## Problem to work on
Which lines in the records below mention the word "function"? Copy each one out.

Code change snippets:
☆ ☆ ☆ ☆ ☆ ☆ ☆

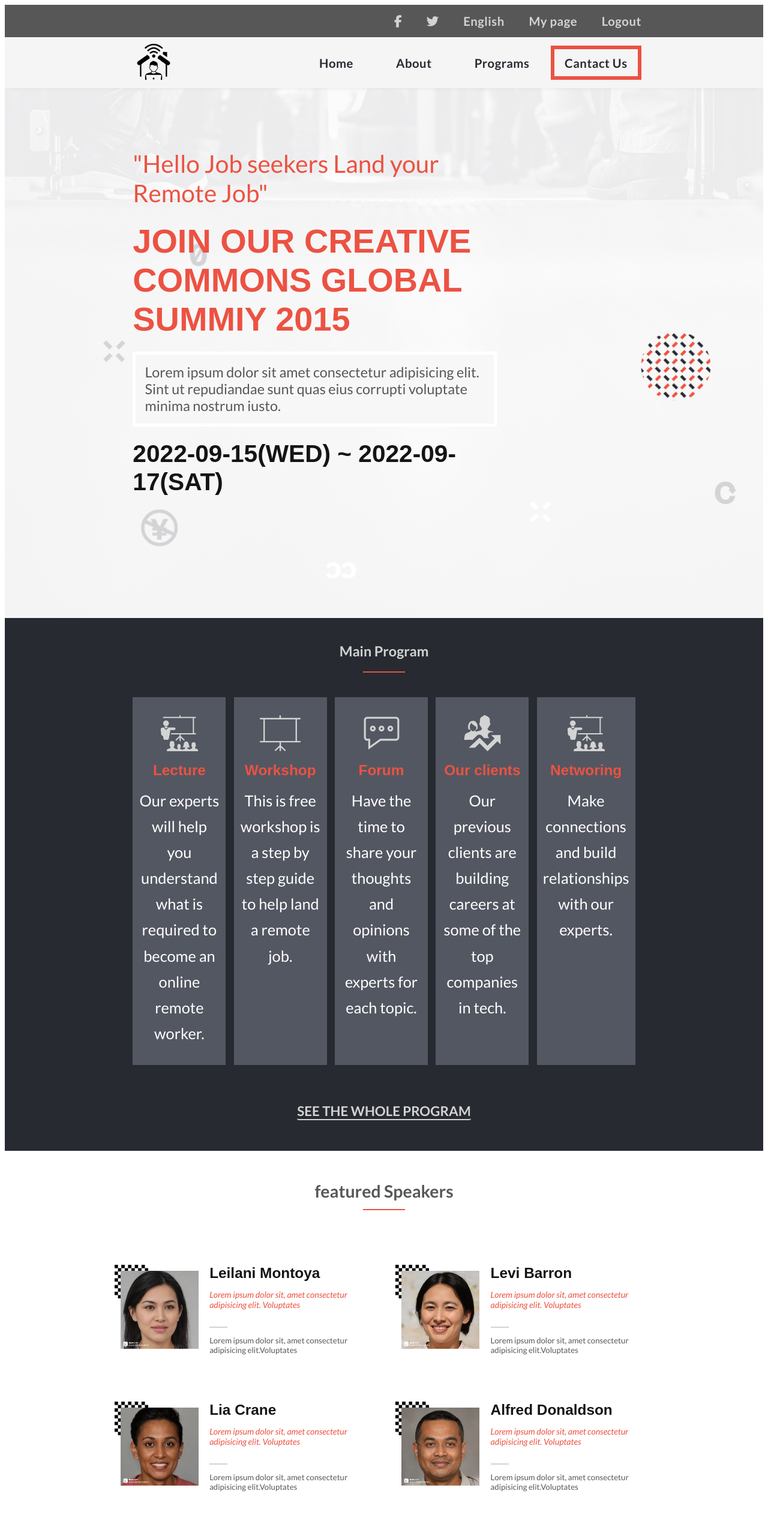
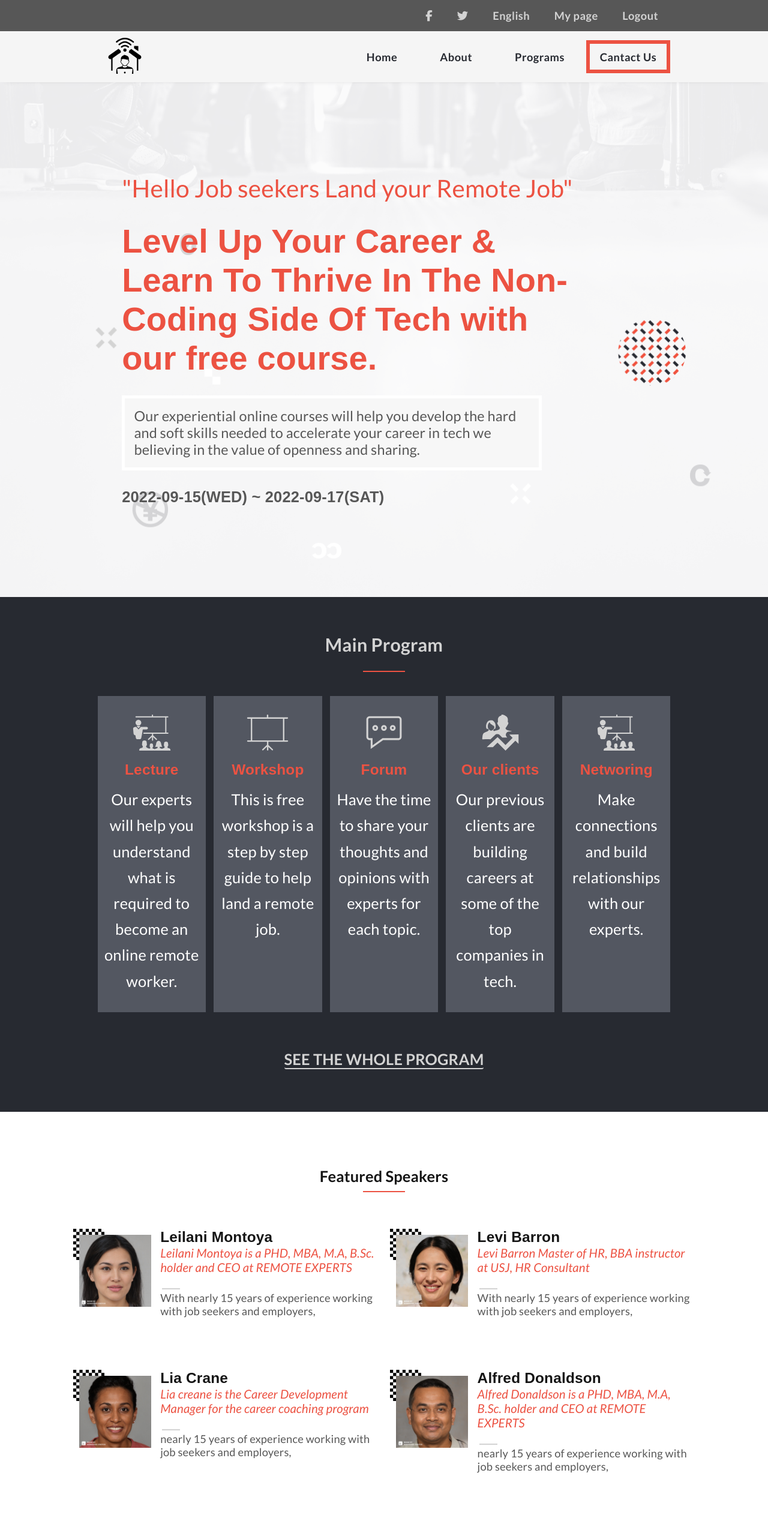
Before and after one commit to MohammedElseddik/capstone-project01, a website: page index.html in a window 1280 px wide. Shown: the top 2540 px of the page at 60% size. Drawn offline with Linux system fonts and the light colour scheme; a web font is replaced by a local one.

Commit message:
Fix linter issues

```diff
--- a/css/home.css
+++ b/css/home.css
@@ -9,13 +9,13 @@
   width: 100%;
   display: flex;
   flex-direction: column;
-  gap: 2.2rem;
+  gap: 3rem;
   justify-content: center;
 }
 
 .hero__title {
   color: var(--color-secondary);
-  font-size: 2.5rem;
+  font-size: 2.7rem;
   font-weight: 400;
 }
 
@@ -29,14 +29,15 @@
   border: 5px solid #fff;
   color: var(--color-body-text);
   background-color: rgba(247, 247, 247, 1);
-  font-size: 1.6rem;
   margin: 0;
+  width: 100%;
   padding: 1.5rem;
 }
 
 .hero__date {
-  color: var(--color-heading);
+  color: var(--color-body-text);
   font-family: var(--font-familly-cocogoose);
+  font-size: 2.5rem;
   font-weight: 700;
   margin: 0;
 }
@@ -44,11 +45,12 @@
 @media screen and (min-width: 768px) {
   .hero-block {
     background-size: cover;
-    padding: 10rem 45rem 20rem 21rem;
+    padding: 15rem 0 15rem 20rem;
   }
 
   .hero__heading {
     font-size: 5.5rem;
+    width: 70%;
   }
 
   .hero__title {
@@ -57,7 +59,7 @@
 
   .hero__description {
     min-width: 606.438px;
-    width: 55%;
+    width: 65%;
     font-size: 2.3rem;
   }
 }
@@ -85,8 +87,8 @@
   font-size: 2.3rem;
   font-family: 'Lato', sans-serif;
   color: var(--color-accent);
-  padding-bottom: 1rem;
-  margin-bottom: 1rem;
+  padding-bottom: 5px;
+  margin-bottom: 2rem;
 }
 
 .red-line {
@@ -109,13 +111,17 @@
 @media screen and (min-width: 768px) {
   .main-program {
     gap: 4rem;
-    padding: 4rem 21rem;
+    padding: 6rem 16rem;
   }
 
   .cards-container {
     display: flex;
     flex-direction: row;
     gap: 1.3rem;
+  }
+
+  .main-program__title {
+    font-size: 3rem;
   }
 
   .sub-progran__description {
@@ -129,7 +135,7 @@
 
 .featured-section {
   width: 100%;
-  padding: 5rem 2rem;
+  padding: 9rem 2rem;
 }
 
 .featured-section__body {
@@ -140,45 +146,45 @@
   display: flex;
   flex-direction: column;
   align-items: center;
-  gap: 1.2rem;
+  gap: 1rem;
 }
 
 .featured-section__title {
   font-family: 'Lato', sans-serif;
-  color: var(--color-body-text);
-  font-size: 2.8rem;
+  color: var(--color-heading);
+  font-size: 2.5rem;
 }
 
 .speaker-container {
   display: flex;
-  gap: 1em;
-  padding: 2rem 1rem;
+  gap: 1.5rem;
+  padding: 2rem 0;
   width: 100%;
 }
 
 .speaker-container__img {
+  align-items: flex-end;
+  background-image: url(../img/checkerboard-squares-black-white.jpg);
+  background-repeat: no-repeat;
+  background-size: 40%;
   display: flex;
   flex-direction: column;
+  height: 130px;
   justify-content: flex-end;
-  align-items: flex-end;
   padding: 0 0 0 2rem;
-  background-image: url(../img/checkerboard-squares-black-white.jpg);
-  background-size: 40%;
-  background-repeat: no-repeat;
-  width: 140px;
-  height: 140px;
+  width: 130px;
 }
 
 .speaker-container__img img {
-  width: 130px;
-  height: 130px;
+  width: 120px;
+  height: 120px;
 }
 
 .speaker {
   display: flex;
   flex-direction: column;
-  justify-content: space-evenly;
-  gap: 1.3rem;
+  justify-content: space-between;
+  align-items: flex-start;
 }
 
 .speaker__info {
@@ -189,6 +195,7 @@
 .gray-line {
   width: 30px;
   height: 2px;
+  margin: 3px;
   background-color: var(--color-accent);
 }
 
@@ -206,10 +213,20 @@
     grid-row-gap: 4%;
     justify-items: stretch;
     align-items: stretch;
-    padding: 7rem 15rem;
+    margin: 0 10rem;
   }
 
   .speaker-container__img {
     background-image: url(../img/checkerboard-squares-black-white.jpg);
   }
+
+  .speaker__info {
+    color: var(--color-secondary);
+    font-size: 2rem;
+  }
+
+  .speaker__description {
+    flex: 1;
+    font-size: 1.8rem;
+  }
 }
--- a/css/shared.css
+++ b/css/shared.css
@@ -24,6 +24,8 @@ body {
   font-family: "Lato", sans-serif;
   font-size: 2.2rem;
   scroll-behavior: smooth;
+  letter-spacing: 0.2px;
+  margin: 0;
 }
 
 h1,
@@ -81,7 +83,6 @@ a {
   align-items: center;
   color: var(--color-primary);
   display: flex;
-  font-size: 2rem;
   font-weight: 600;
   letter-spacing: 0.5px;
   list-style: none;
@@ -141,7 +142,7 @@ a {
   font-size: 2.5rem;
   font-weight: 500;
   margin: 1rem 0;
-  padding: 2.2rem 4rem;
+  padding: 2.2rem 2rem;
   text-align: center;
   white-space: nowrap;
 }
@@ -158,7 +159,7 @@ a {
 }
 
 .btn-block {
-  width: 90%;
+  width: 70%;
 }
 
 .btn-text {
@@ -166,10 +167,6 @@ a {
 }
 
 @media screen and (min-width: 768px) {
-  .btn {
-    font-size: 2rem;
-  }
-
   .btn-block {
     display: none;
   }
@@ -178,7 +175,6 @@ a {
     border-bottom: 2px solid var(--color-accent);
     color: var(--color-accent);
     display: inline;
-    font-size: 2.2rem;
     font-weight: 600;
     padding: 0;
   }
@@ -288,10 +284,9 @@ a {
 
   .header-nav__list {
     margin: 0;
-    padding: 1.5rem 18rem;
+    padding: 1.5rem 16rem;
     display: flex;
     justify-content: flex-end;
-    min-width: 983px;
   }
 
   .header-nav__item {
@@ -310,7 +305,7 @@ a {
   .nav {
     background-color: #f5f5f5;
     position: relative;
-    padding: 1rem 20rem;
+    padding: 1rem 16rem;
     box-shadow: 0 5px 10px -10px rgb(180, 179, 179);
   }
 
@@ -398,6 +393,7 @@ a {
   flex-direction: column;
   justify-content: center;
   padding: 4rem 2rem;
+  width: 100%;
 }
 
 .partner-section__header {
@@ -408,12 +404,6 @@ a {
   gap: 2rem;
 }
 
-.partner-section__title {
-  font-family: "Lato", sans-serif;
-  color: var(--color-accent);
-  font-size: 2.8rem;
-}
-
 .partner-section__body {
   align-items: center;
   display: flex;
@@ -421,11 +411,17 @@ a {
   justify-content: center;
 }
 
+.partner-section__title {
+  font-family: "Lato", sans-serif;
+  color: var(--color-accent);
+  font-size: 2.1rem;
+}
+
 .partner-section__list {
   align-items: center;
   display: flex;
   flex-wrap: wrap;
-  gap: 2rem;
+  gap: 1rem;
   justify-content: center;
   list-style: none;
   padding: 0;
@@ -433,7 +429,7 @@ a {
 }
 
 .partner-section__list-item {
-  font-size: 2.5rem;
+  font-size: 2rem;
   padding-right: 0.5rem;
 }
 
@@ -447,11 +443,12 @@ a {
   }
 
   .partner-section__title {
-    font-size: 3rem;
+    font-size: 2.8rem;
+    color: var(--color-body-text);
   }
 
   .partner-section__list-item {
-    font-size: 4rem;
+    font-size: 3.5rem;
     padding-right: 4rem;
   }
 }
--- a/index.html
+++ b/index.html
@@ -37,7 +37,7 @@
       <nav class="nav">
         <a href="index.html">
           <svg class="icon brand-icon">
-            <use xlink:href="../img/sprite.svg#remote-work"></use>
+            <use xlink:href="./img/sprite.svg#remote-work"></use>
           </svg>
         </a>
         <div class="nav__toggler">
@@ -57,11 +57,13 @@
     <section class="hero-block">
       <span class="hero__title">"Hello Job seekers Land your Remote Job"</span>
       <h1 class="hero__heading">
-        JOIN OUR CREATIVE COMMONS GLOBAL SUMMIY 2015
+        Level Up Your Career & Learn To Thrive In The Non-Coding Side Of Tech
+        with our free course.
       </h1>
       <p class="hero__description">
-        Lorem ipsum dolor sit amet consectetur adipisicing elit. Sint ut
-        repudiandae sunt quas eius corrupti voluptate minima nostrum iusto.
+        Our experiential online courses will help you develop the hard and soft
+        skills needed to accelerate your career in tech we believing in the
+        value of openness and sharing.
       </p>
       <h2 class="hero__date">2022-09-15(WED) ~ 2022-09-17(SAT)</h2>
     </section>
@@ -170,7 +172,7 @@
 
     <footer class="footer-section">
       <div class="footer-log">
-        <svg class="icon brand-icon">
+        <svg class="icon">
           <use xlink:href="./img/sprite.svg#remote-work"></use>
         </svg>
         <p>REMOTE EXPERTS</p>
--- a/main.js
+++ b/main.js
@@ -29,61 +29,61 @@ const projectObjects = [
   {
     name: 'Leilani Montoya',
     speakerInfo: [
-      'Lorem ipsum dolor sit, amet consectetur adipisicing elit. Voluptates',
+      'Leilani Montoya is a PHD, MBA, M.A, B.Sc. holder and CEO at REMOTE EXPERTS',
     ],
     image: ['./img/generated_photos_5f896fca5bec830008385831.jpg'],
     description: [
-      'Lorem ipsum dolor sit, amet consectetur adipisicing elit.Voluptates',
+      'With nearly 15 years of experience working with job seekers and employers,',
     ],
   },
   {
     name: 'Levi Barron',
     speakerInfo: [
-      'Lorem ipsum dolor sit, amet consectetur adipisicing elit. Voluptates',
+      'Levi Barron Master of HR, BBA instructor at USJ, HR Consultant',
     ],
     image: ['./img/generated_photos_5e6801c56d3b380006d3cf13.jpg'],
     description: [
-      'Lorem ipsum dolor sit, amet consectetur adipisicing elit.Voluptates',
+      'With nearly 15 years of experience working with job seekers and employers,',
     ],
   },
   {
     name: 'Lia Crane',
     speakerInfo: [
-      'Lorem ipsum dolor sit, amet consectetur adipisicing elit. Voluptates',
+      'Lia creane is the Career Development Manager for the career coaching program',
     ],
     image: ['./img/generated_photos_5e680e326d3b380006d6a253.jpg'],
     description: [
-      'Lorem ipsum dolor sit, amet consectetur adipisicing elit.Voluptates',
+      'nearly 15 years of experience working with job seekers and employers,',
     ],
   },
   {
     name: 'Alfred Donaldson',
     speakerInfo: [
-      'Lorem ipsum dolor sit, amet consectetur adipisicing elit. Voluptates',
+      'Alfred Donaldson is a PHD, MBA, M.A, B.Sc. holder and CEO at REMOTE EXPERTS',
     ],
     image: ['./img/generated_photos_5e6810cb6d3b380006d73d63.jpg'],
     description: [
-      'Lorem ipsum dolor sit, amet consectetur adipisicing elit.Voluptates',
+      'nearly 15 years of experience working with job seekers and employers,',
     ],
   },
   {
     name: 'Javion Hobbs',
     speakerInfo: [
-      'Lorem ipsum dolor sit, amet consectetur adipisicing elit. Voluptates',
+      'Javion Hobbs is the Career Development Manager at REMOTE EXPERTS',
     ],
     image: ['./img/generated_photos_5e68588e6d3b380006e72197.jpg'],
     description: [
-      'Lorem ipsum dolor sit, amet consectetur adipisicing elit.Voluptates',
+      'nearly 15 years of experience working with job seekers and employers,',
     ],
   },
   {
     name: 'Kelvin Calderon',
     speakerInfo: [
-      'Lorem ipsum dolor sit, amet consectetur adipisicing elit. Voluptates',
+      'Kelvin Calderon is the Career Development Manager at REMOTE EXPERTS',
     ],
     image: ['./img/generated_photos_5f1804011f67b0000678ae42.jpg'],
     description: [
-      'Lorem ipsum dolor sit, amet consectetur adipisicing elit.Voluptates',
+      'nearly 15 years of experience working with job seekers and employers,',
     ],
   },
 ];
@@ -101,19 +101,13 @@ function createFeaturedSection() {
   );
   featuredSection.appendChild(featuredSectionHeader);
   featuredSection.appendChild(featuredSectionBoy);
-}
 
-createFeaturedSection();
-
-const featuredElements = [...document.querySelectorAll('.featured-element')];
-
-function createFeatureElements() {
-  featuredElements[0].innerHTML = `<div class="featured-section__header">
-  <h2 class="featured-section__title">featured Speakers</h2>
+  featuredSectionHeader.innerHTML = `<div class="featured-section__header">
+  <h2 class="featured-section__title">Featured Speakers</h2>
   <div class="red-line"></div>
   </div>`;
   for (let i = 0; i < projectObjects.length; i += 1) {
-    featuredElements[1].innerHTML += `<div class="speaker-container">
+    featuredSectionBoy.innerHTML += `<div class="speaker-container">
         <div class="speaker-container__img">
           <img
             src="${projectObjects[i].image[0]}"
@@ -130,6 +124,8 @@ function createFeatureElements() {
         </div>
       </div>`;
   }
-  featuredSection.appendChild(featuredElements);
+  featuredSection.appendChild(featuredSectionHeader);
+  featuredSection.appendChild(featuredSectionBoy);
 }
-createFeatureElements();
+
+createFeaturedSection();
```
Also changed, not shown: About-Page/about.html (+14 -11 lines), css/about.css (+19 -2 lines), package.json (+6 -17 lines), README.md.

☆ ☆ ☆ ☆ ☆ ☆ ☆

## Problem solution
@@ -101,19 +101,13 @@ function createFeaturedSection() {
-function createFeatureElements() {
@@ -130,6 +124,8 @@ function createFeatureElements() {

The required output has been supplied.